MATERIAL TO PROCESS ->
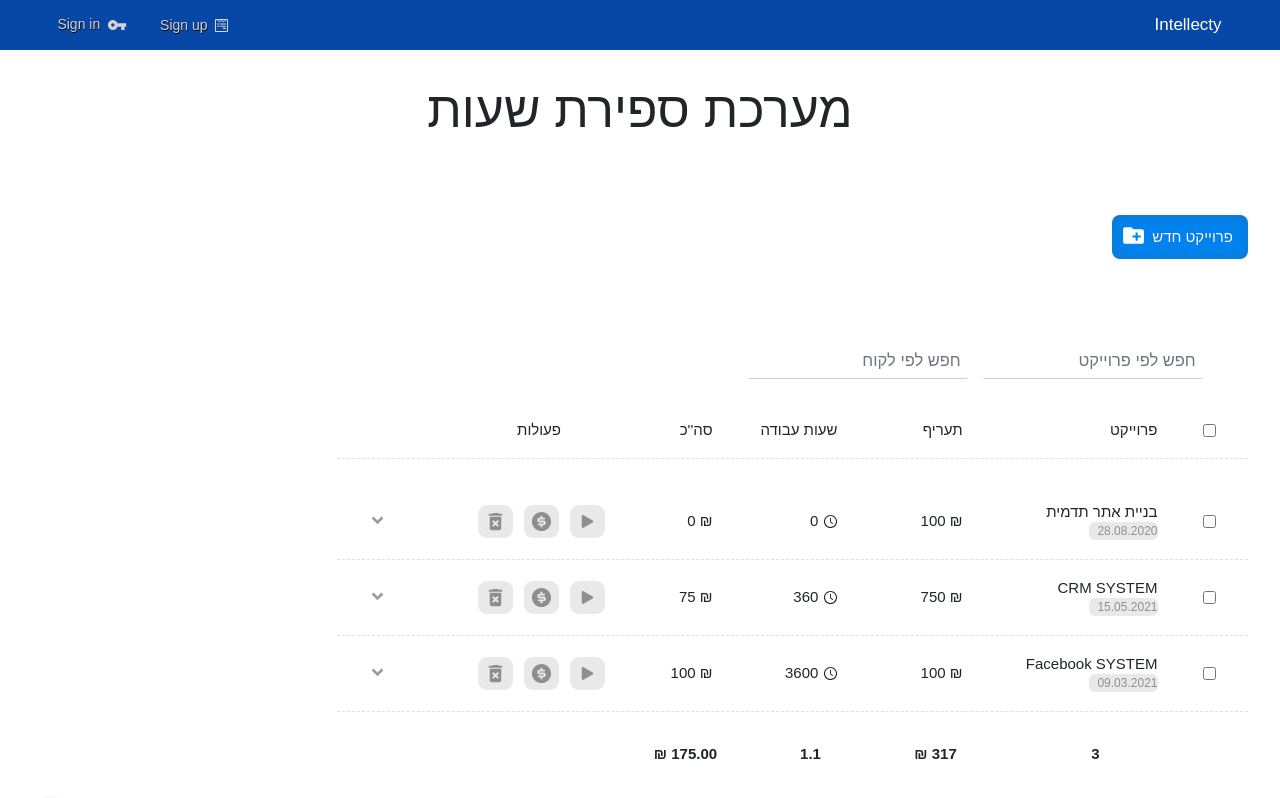
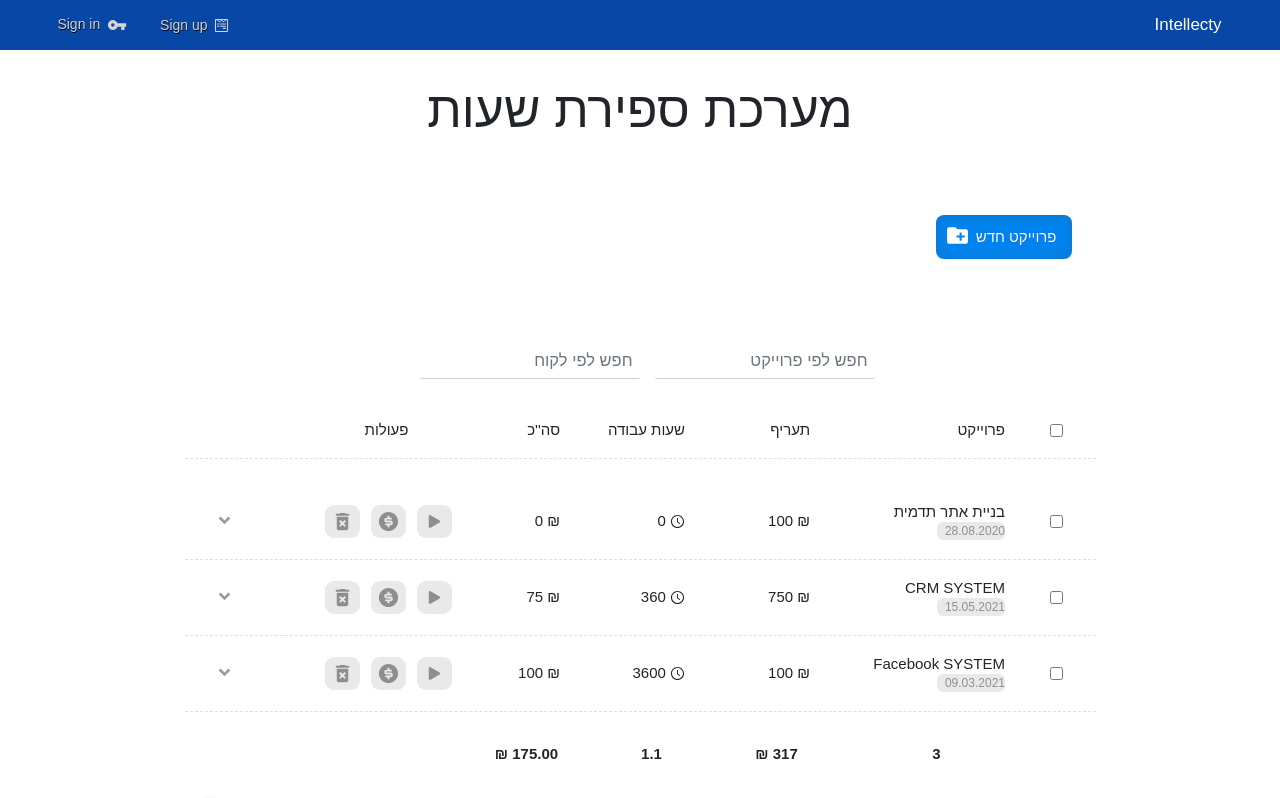
Before and after one commit to evyatarMad007/Hours-System, a React (Create React App) app: page /hours-page in a window 1280 px wide. Built offline with nearby package versions, Linux system fonts and the light colour scheme; no server answers.

Commit message:
hours page updated a littel UI design.

```diff
--- a/src/style/abstract/_variables.scss
+++ b/src/style/abstract/_variables.scss
@@ -19,7 +19,7 @@ $background-site_shadow_effect: inset 0 0 10px 3px #00000000;
 
 $viewTable_font_size: 1.5rem;
 // view table
-$viewTable_title-box_parent_container__justify-content: flex-start;
+$viewTable_title-box_parent_container__justify-content: center;
 $viewTable-title-project__width: 15rem;
 $viewTable-title-fix__width: 8rem;
 $viewTable-actions__width: 4rem;
--- a/src/style/main-area/hours-page/_hours-page.scss
+++ b/src/style/main-area/hours-page/_hours-page.scss
@@ -14,6 +14,11 @@
     width: 100%;
     height: 100%;
     overflow: scroll;
+    // background-color: red;
+
+   & > :nth-child(n){
+    //    background-color: blue;
+   }
 
 
     h1 {
@@ -23,7 +28,7 @@
 
     .box {
         // background-color: rgb(66, 150, 71);
-        width: 95%;
+        width: max-content;
         max-width: 1500px;
         margin-top: 2rem;
     }
--- a/src/style/main-area/hours-page/_view-project.scss
+++ b/src/style/main-area/hours-page/_view-project.scss
@@ -1,11 +1,12 @@
 .view-project {
     display: flex;
     flex-direction: column;
+    // justify-content: center;
     padding: 0 10px;
     border-bottom: .5px dashed #cccbcb9c;
     width: max-content;
     // &:first-child {
-    //     background-color: blue;
+        // background-color: blue;
     // }
 
     .title-project,
```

WHAT YOU ARE ASKED TO DO ->
Wherever the string "style" is found in the listing above, copy the line that contains it.

TASK OUTPUT ->
--- a/src/style/abstract/_variables.scss
+++ b/src/style/abstract/_variables.scss
--- a/src/style/main-area/hours-page/_hours-page.scss
+++ b/src/style/main-area/hours-page/_hours-page.scss
--- a/src/style/main-area/hours-page/_view-project.scss
+++ b/src/style/main-area/hours-page/_view-project.scss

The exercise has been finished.